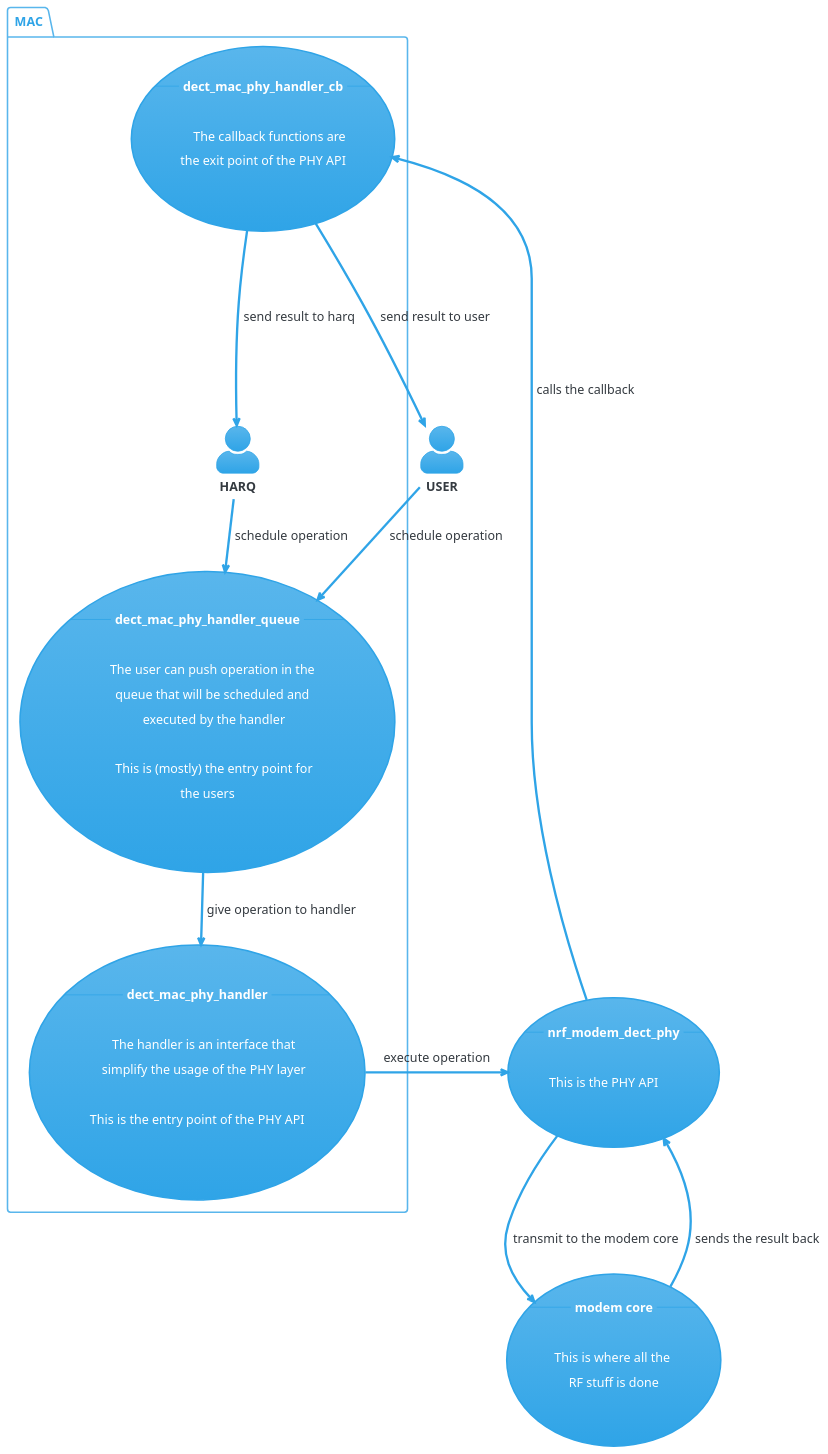
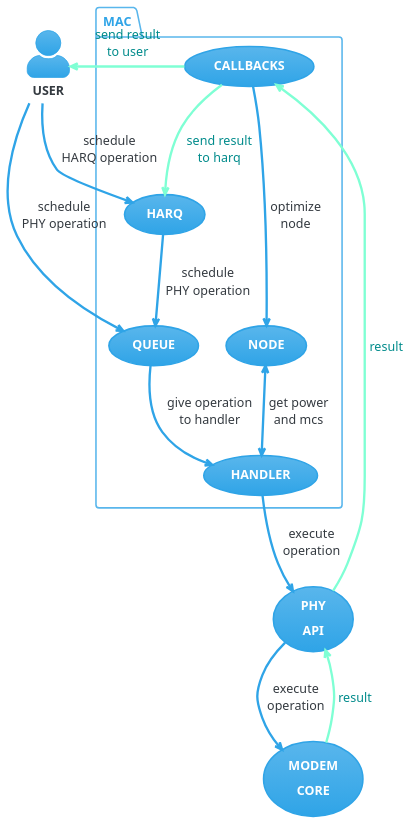
The diagram in doc/diagrams/phy_handler_use_case.puml (Terrazed/bachelor-project_dect-nr-plus-harq), drawn with PlantUML before and after one commit. The commit also changed 2 other files, not shown here.

Commit message:
changed the usecase diagram

```diff
--- a/doc/diagrams/phy_handler_use_case.puml
+++ b/doc/diagrams/phy_handler_use_case.puml
@@ -1,62 +1,69 @@
 @startuml phy_handler_use_case
 
 !theme cerulean
 skinparam DefaultFontSize 16
 skinparam defaultFontName Gotham Black
 
 
 skinparam actorStyle awesome
 
 :**USER**: as user
 
 package MAC {
-    :**HARQ**: as harq
+    usecase harq as "**HARQ**"
 
-    usecase queue as "--**dect_mac_phy_handler_queue**--
+    usecase queue as "**QUEUE**"
 
-    The user can push operation in the 
-    queue that will be scheduled and 
-    executed by the handler
-
-    This is (mostly) the entry point for
-    the users"
+'    The user can push operation in the 
+'    queue that will be scheduled and 
+'    executed by the handler
+'
+'    This is (mostly) the entry point for
+'    the users"
 
 
-    usecase handler as "--**dect_mac_phy_handler**--
+    usecase handler as "**HANDLER**"
 
-    The handler is an interface that
-    simplify the usage of the PHY layer
+'    The handler is an interface that
+'    simplify the usage of the PHY layer
+'
+'    This is the entry point of the PHY API"
 
-    This is the entry point of the PHY API"
+    usecase callback as "**CALLBACKS**"
 
-    usecase callback as "--**dect_mac_phy_handler_cb**--
+'    The callback functions are
+'    the exit point of the PHY API"
 
-    The callback functions are
-    the exit point of the PHY API"
+    usecase node as "**NODE**"
 }
 
-usecase phy as "--**nrf_modem_dect_phy**--
+usecase phy as "**PHY**
+**API**"
 
-This is the PHY API"
+'This is the PHY API"
 
-usecase modem as "--**modem core**--
+usecase modem as "**MODEM**
+**CORE**"
 
-This is where all the 
-RF stuff is done"
+'This is where all the 
+'RF stuff is done"
 
 
 
 
-user --> queue : schedule operation
-harq --> queue : schedule operation
-queue --> handler : give operation to handler
-handler -> phy : execute operation
-phy --> modem : transmit to the modem core
-modem --> phy : sends the result back
-phy --> callback : calls the callback
-callback ----> user : send result to user
-callback ----> harq : send result to harq
+user ---> queue : schedule\nPHY operation
+user --> harq : schedule\nHARQ operation
+harq --> queue : schedule\nPHY operation
+queue --> handler : give operation\nto handler
+handler --> phy : execute\noperation
+phy --> modem : execute\noperation
+modem --> phy#line:aquamarine;text:darkcyan : result
+phy ---> callback#line:aquamarine;text:darkcyan : result
+callback --> user#line:aquamarine;text:darkcyan : send result\nto user
+callback --> harq#line:aquamarine;text:darkcyan : send result\nto harq
+node <--> handler : get power\nand mcs
+callback ---> node : optimize\nnode
 
 
 
 @enduml
```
+ + +
Copy the records exactly as they appear, excluding images.

Reply —
The diagram in doc/diagrams/phy_handler_use_case.puml (Terrazed/bachelor-project_dect-nr-plus-harq), drawn with PlantUML before and after one commit. The commit also changed 2 other files, not shown here.

Commit message:
changed the usecase diagram

```diff
--- a/doc/diagrams/phy_handler_use_case.puml
+++ b/doc/diagrams/phy_handler_use_case.puml
@@ -1,62 +1,69 @@
 @startuml phy_handler_use_case
 
 !theme cerulean
 skinparam DefaultFontSize 16
 skinparam defaultFontName Gotham Black
 
 
 skinparam actorStyle awesome
 
 :**USER**: as user
 
 package MAC {
-    :**HARQ**: as harq
+    usecase harq as "**HARQ**"
 
-    usecase queue as "--**dect_mac_phy_handler_queue**--
+    usecase queue as "**QUEUE**"
 
-    The user can push operation in the 
-    queue that will be scheduled and 
-    executed by the handler
-
-    This is (mostly) the entry point for
-    the users"
+'    The user can push operation in the 
+'    queue that will be scheduled and 
+'    executed by the handler
+'
+'    This is (mostly) the entry point for
+'    the users"
 
 
-    usecase handler as "--**dect_mac_phy_handler**--
+    usecase handler as "**HANDLER**"
 
-    The handler is an interface that
-    simplify the usage of the PHY layer
+'    The handler is an interface that
+'    simplify the usage of the PHY layer
+'
+'    This is the entry point of the PHY API"
 
-    This is the entry point of the PHY API"
+    usecase callback as "**CALLBACKS**"
 
-    usecase callback as "--**dect_mac_phy_handler_cb**--
+'    The callback functions are
+'    the exit point of the PHY API"
 
-    The callback functions are
-    the exit point of the PHY API"
+    usecase node as "**NODE**"
 }
 
-usecase phy as "--**nrf_modem_dect_phy**--
+usecase phy as "**PHY**
+**API**"
 
-This is the PHY API"
+'This is the PHY API"
 
-usecase modem as "--**modem core**--
+usecase modem as "**MODEM**
+**CORE**"
 
-This is where all the 
-RF stuff is done"
+'This is where all the 
+'RF stuff is done"
 
 
 
 
-user --> queue : schedule operation
-harq --> queue : schedule operation
-queue --> handler : give operation to handler
-handler -> phy : execute operation
-phy --> modem : transmit to the modem core
-modem --> phy : sends the result back
-phy --> callback : calls the callback
-callback ----> user : send result to user
-callback ----> harq : send result to harq
+user ---> queue : schedule\nPHY operation
+user --> harq : schedule\nHARQ operation
+harq --> queue : schedule\nPHY operation
+queue --> handler : give operation\nto handler
+handler --> phy : execute\noperation
+phy --> modem : execute\noperation
+modem --> phy#line:aquamarine;text:darkcyan : result
+phy ---> callback#line:aquamarine;text:darkcyan : result
+callback --> user#line:aquamarine;text:darkcyan : send result\nto user
+callback --> harq#line:aquamarine;text:darkcyan : send result\nto harq
+node <--> handler : get power\nand mcs
+callback ---> node : optimize\nnode
 
 
 
 @enduml
```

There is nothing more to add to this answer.